And, at the biggest firms, a global solution can be an absolutely necessity. For these firms, the baseline requirements of any HR software is flexibility, inter-connectivity, easy-to-use interfaces – that appear the same wherever the log on is – alongside rigorous security and audit controls.

When HR Grapevine spoke to Michael Howard, Owner & Managing Director, Frontier Software, they explained that with the above being so important, as well as compliance with core local requirements, HR systems must be able to deliver in a flexible manner for truly global firms. 

Michael said: “Multi-country, multi-company, multi-currency and language are all needed to deliver a global solution. However, the software must also be adaptable to the working practices of each country, especially for those core elements of HR administration such as holidays, managing leave, compensation payments and specific in-country legislative reporting requirements.

“The software must provide an accurate, up to date view of data from a single source to ensure consistency across the organisation, regardless of real or imagined borders. Consistency and reliability will foster trust in the data and the software.”

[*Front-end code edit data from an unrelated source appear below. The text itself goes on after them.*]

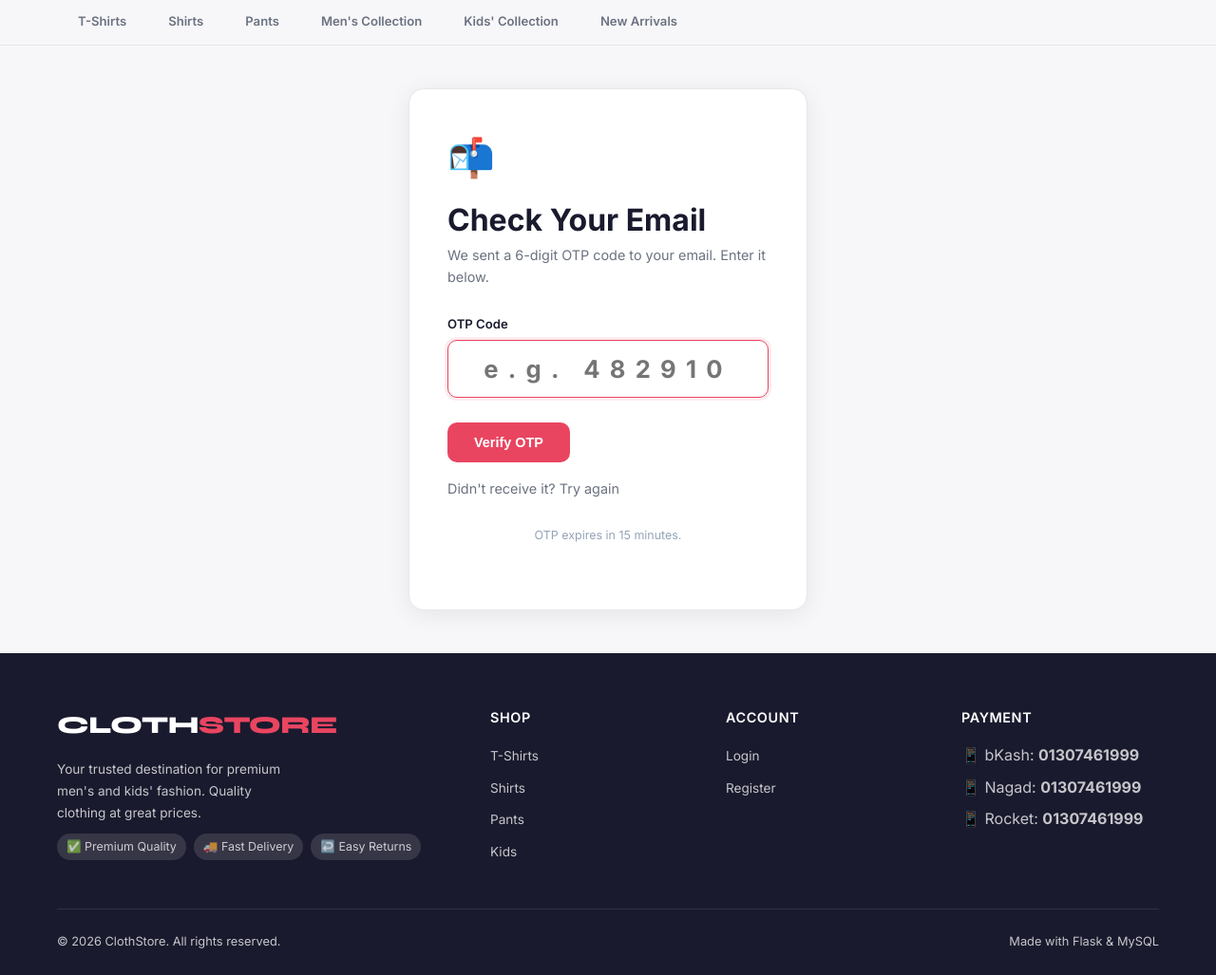
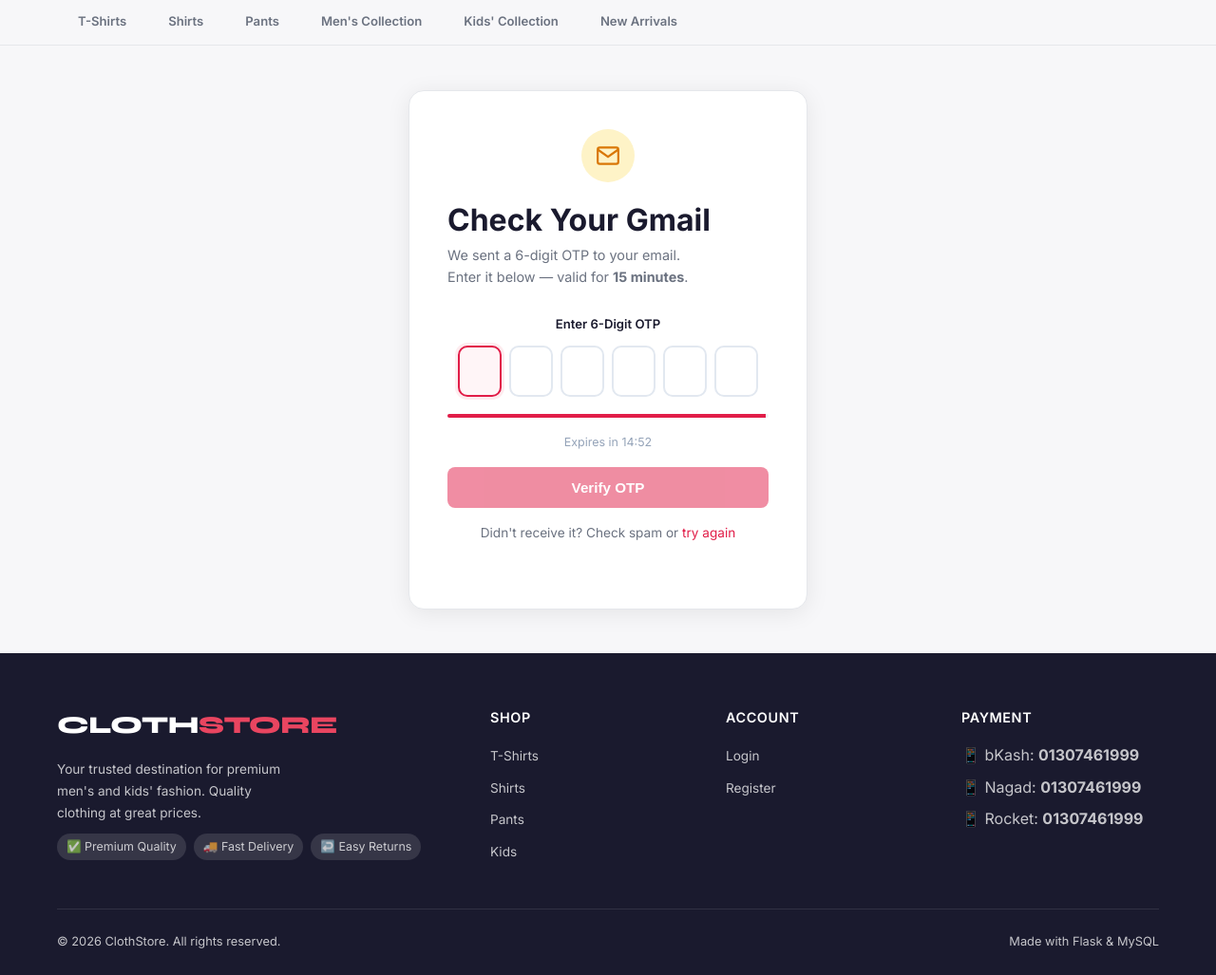
Before and after one commit to maruf8943-stack/clothstore, a Flask app: template templates/verify_otp.html in a window 1280 px wide. Shown: the part 108-1135 px from the top of the page at 95% size. Run offline with Flask 3, Linux system fonts and the light colour scheme; the template is opened without the code that fills it, so the values that code supplies are empty; some libraries are stand-ins or nearby versions.

Commit message:
Update verify_otp.html

```diff
--- a/templates/verify_otp.html
+++ b/templates/verify_otp.html
@@ -4,23 +4,129 @@
 <div class="auth-page">
   <div class="auth-card">
     <div class="auth-header">
-      <div style="font-size:2.5rem;margin-bottom:8px;">📬</div>
-      <h1>Check Your Email</h1>
-      <p>We sent a 6-digit OTP code to your email. Enter it below.</p>
+      <div style="width:56px;height:56px;background:#fef3c7;border-radius:50%;display:flex;align-items:center;justify-content:center;margin:0 auto 14px;">
+        <svg width="26" height="26" fill="none" stroke="#d97706" stroke-width="2" viewBox="0 0 24 24">
+          <path d="M4 4h16c1.1 0 2 .9 2 2v12c0 1.1-.9 2-2 2H4c-1.1 0-2-.9-2-2V6c0-1.1.9-2 2-2z"/>
+          <polyline points="22,6 12,13 2,6"/>
+        </svg>
+      </div>
+      <h1>Check Your Gmail</h1>
+      <p>We sent a 6-digit OTP to your email.<br>Enter it below — valid for <strong>15 minutes</strong>.</p>
     </div>
-    <form method="post">
+
+    {% with messages = get_flashed_messages(with_categories=true) %}
+      {% for cat, msg in messages %}
+      <div style="padding:11px 14px;border-radius:8px;margin-bottom:14px;font-size:.85rem;font-weight:600;
+           background:{% if cat=='success' %}#dcfce7{% else %}#fee2e2{% endif %};
+           color:{% if cat=='success' %}#166534{% else %}#991b1b{% endif %};">
+        {{ msg }}
+      </div>
+      {% endfor %}
+    {% endwith %}
+
+    <form method="post" id="otp_form">
       <div class="form-group">
-        <label>OTP Code</label>
-        <input type="text" name="otp" placeholder="e.g. 482910" maxlength="6"
-               required autofocus autocomplete="one-time-code"
-               style="font-size:1.6rem;letter-spacing:.4em;text-align:center;font-weight:700;padding:14px;">
+        <label style="text-align:center;display:block;margin-bottom:12px;">Enter 6-Digit OTP</label>
+        <!-- 6 individual digit boxes -->
+        <div style="display:flex;gap:8px;justify-content:center;">
+          {% for i in range(6) %}
+          <input type="text" id="d{{ i }}" maxlength="1" inputmode="numeric" pattern="[0-9]"
+                 style="width:46px;height:54px;text-align:center;font-size:1.6rem;font-weight:800;
+                        border:2px solid #e2e8f0;border-radius:10px;outline:none;transition:border .15s;
+                        -moz-appearance:textfield;"
+                 onfocus="this.style.borderColor='#e11d48';this.style.background='#fff5f7';"
+                 onblur="this.style.borderColor='#e2e8f0';this.style.background='#fff';"
+                 oninput="handleInput(this,{{ i }})"
+                 onkeydown="handleKey(event,{{ i }})">
+          {% endfor %}
+        </div>
+        <input type="hidden" name="otp" id="otp_val">
       </div>
-      <button type="submit" class="btn btn-accent btn-full" style="margin-top:8px;">Verify OTP</button>
+
+      <!-- Visual timer bar -->
+      <div style="background:#f1f5f9;border-radius:4px;height:4px;margin:4px 0 16px;overflow:hidden;">
+        <div id="timer_bar" style="height:100%;background:#e11d48;width:100%;transition:width 1s linear;"></div>
+      </div>
+      <div style="text-align:center;font-size:.78rem;color:#94a3b8;margin-bottom:16px;">
+        Expires in <span id="timer_text">15:00</span>
+      </div>
+
+      <button type="submit" id="verify_btn" disabled
+              style="width:100%;padding:13px;background:#e11d48;color:#fff;border:none;
+                     border-radius:8px;font-size:.95rem;font-weight:700;cursor:pointer;
+                     opacity:.5;transition:opacity .2s;">
+        Verify OTP
+      </button>
     </form>
-    <p class="auth-switch" style="margin-top:16px;">
-      Didn't receive it? <a href="{{ url_for('forgot_password') }}">Try again</a>
+
+    <p style="text-align:center;margin-top:16px;font-size:.85rem;">
+      Didn't receive it? Check spam or
+      <a href="{{ url_for('forgot_password') }}" style="color:#e11d48;">try again</a>
     </p>
-    <p style="font-size:.78rem;color:#94a3b8;text-align:center;margin-top:8px;">OTP expires in 15 minutes.</p>
   </div>
 </div>
 {% endblock %}
+
+{% block scripts %}
+<script>
+// ── Auto-move between boxes ──────────────────
+function handleInput(el, idx) {
+  el.value = el.value.replace(/[^0-9]/g,'');
+  if (el.value && idx < 5) document.getElementById('d'+(idx+1)).focus();
+  syncOtp();
+}
+function handleKey(e, idx) {
+  if (e.key === 'Backspace' && !e.target.value && idx > 0) {
+    document.getElementById('d'+(idx-1)).focus();
+  }
+  // Paste support
+  if (e.key === 'v' && (e.ctrlKey || e.metaKey)) return;
+}
+
+// Handle paste on any box
+document.querySelectorAll('[id^=d]').forEach((el, idx) => {
+  el.addEventListener('paste', function(e) {
+    e.preventDefault();
+    const txt = (e.clipboardData || window.clipboardData).getData('text').replace(/\D/g,'');
+    txt.split('').slice(0,6).forEach((ch, i) => {
+      const box = document.getElementById('d'+i);
+      if (box) box.value = ch;
+    });
+    syncOtp();
+    const last = Math.min(txt.length, 5);
+    document.getElementById('d'+last).focus();
+  });
+});
+
+function syncOtp() {
+  let val = '';
+  for (let i=0; i<6; i++) val += (document.getElementById('d'+i).value || '');
+  document.getElementById('otp_val').value = val;
+  const btn = document.getElementById('verify_btn');
+  const ready = val.length === 6;
+  btn.disabled = !ready;
+  btn.style.opacity = ready ? '1' : '.5';
+}
+
+document.getElementById('d0').focus();
+
+// ── Countdown timer (15 min = 900s) ─────────
+let secs = 900;
+const bar = document.getElementById('timer_bar');
+const txt = document.getElementById('timer_text');
+const iv = setInterval(() => {
+  secs--;
+  const m = Math.floor(secs/60), s = secs%60;
+  txt.textContent = m+':'+(s<10?'0':'')+s;
+  bar.style.width = (secs/900*100)+'%';
+  if (secs <= 60) bar.style.background = '#ef4444';
+  if (secs <= 0) {
+    clearInterval(iv);
+    txt.textContent = 'Expired';
+    document.getElementById('verify_btn').disabled = true;
+    document.getElementById('verify_btn').style.opacity = '.4';
+    document.getElementById('verify_btn').textContent = 'OTP Expired — Resend';
+  }
+}, 1000);
+</script>
+{% endblock %}
```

However, if your business is considering a global approach to HR there is much to consider – and it’s easy to get caught up intricate parts of the software or roll-outs that didn’t go to plan in the past.

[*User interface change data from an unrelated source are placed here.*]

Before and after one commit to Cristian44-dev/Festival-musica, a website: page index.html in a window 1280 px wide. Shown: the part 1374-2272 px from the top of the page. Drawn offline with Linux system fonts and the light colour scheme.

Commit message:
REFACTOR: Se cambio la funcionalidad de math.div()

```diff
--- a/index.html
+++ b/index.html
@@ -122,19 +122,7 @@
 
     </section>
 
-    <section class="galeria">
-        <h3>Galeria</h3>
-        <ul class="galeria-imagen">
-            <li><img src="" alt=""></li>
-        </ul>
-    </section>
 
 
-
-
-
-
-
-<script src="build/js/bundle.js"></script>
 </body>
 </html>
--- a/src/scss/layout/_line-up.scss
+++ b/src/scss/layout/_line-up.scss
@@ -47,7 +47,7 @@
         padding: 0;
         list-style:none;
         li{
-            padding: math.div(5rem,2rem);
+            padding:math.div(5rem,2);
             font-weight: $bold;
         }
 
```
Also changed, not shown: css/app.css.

Which is why Michael explained what the baseline deliverables should be when choosing the right software for your HR function.

HR Grapevine has listed these below:

  • Is it a single database for all employee data regardless of their location?
  • Is the software intuitive and easy to use for an effective roll-out to HR staff?
  • Can routine tasks be automated and documents produced and stored by the system?
  • Can data be stored and accessed from your company network or the cloud?
  • Is user access controlled by security features within the software?
  • Is the software scalable to meet the demand for new layers of organisation structure and flexible enough to scale without high consultancy costs?
  • Does is cater for a country specific approach to absence including different entitlements, rules and public holiday plans?
  • Is reporting integral to the system for production of real time, accurate data analytics when and where you need them?
  • Is the software adaptable to store unique country data requirements?
  • Is the vendor willing to deliver a proven, secure solution with no risk of failure for the customer?

Of course, there is one important element of this that shouldn’t be forgotten either: cost. Yet, Michael doesn’t believe an outlook that is global in nature should come at an unaffordable cost.

“Thinking global doesn’t have to mean spiralling costs for maintaining the database and infrastructure. The delivery of global HR software in the cloud means there is now a platform for software access and a vendor should be able to offer either a licences approach for software usage, or a subscription model of pricing - an affordable option for all.  “Global capability without large investment and complexity is here today and Frontier Software is leading the charge,” they added.

This article was published in HR Grapevine April 2019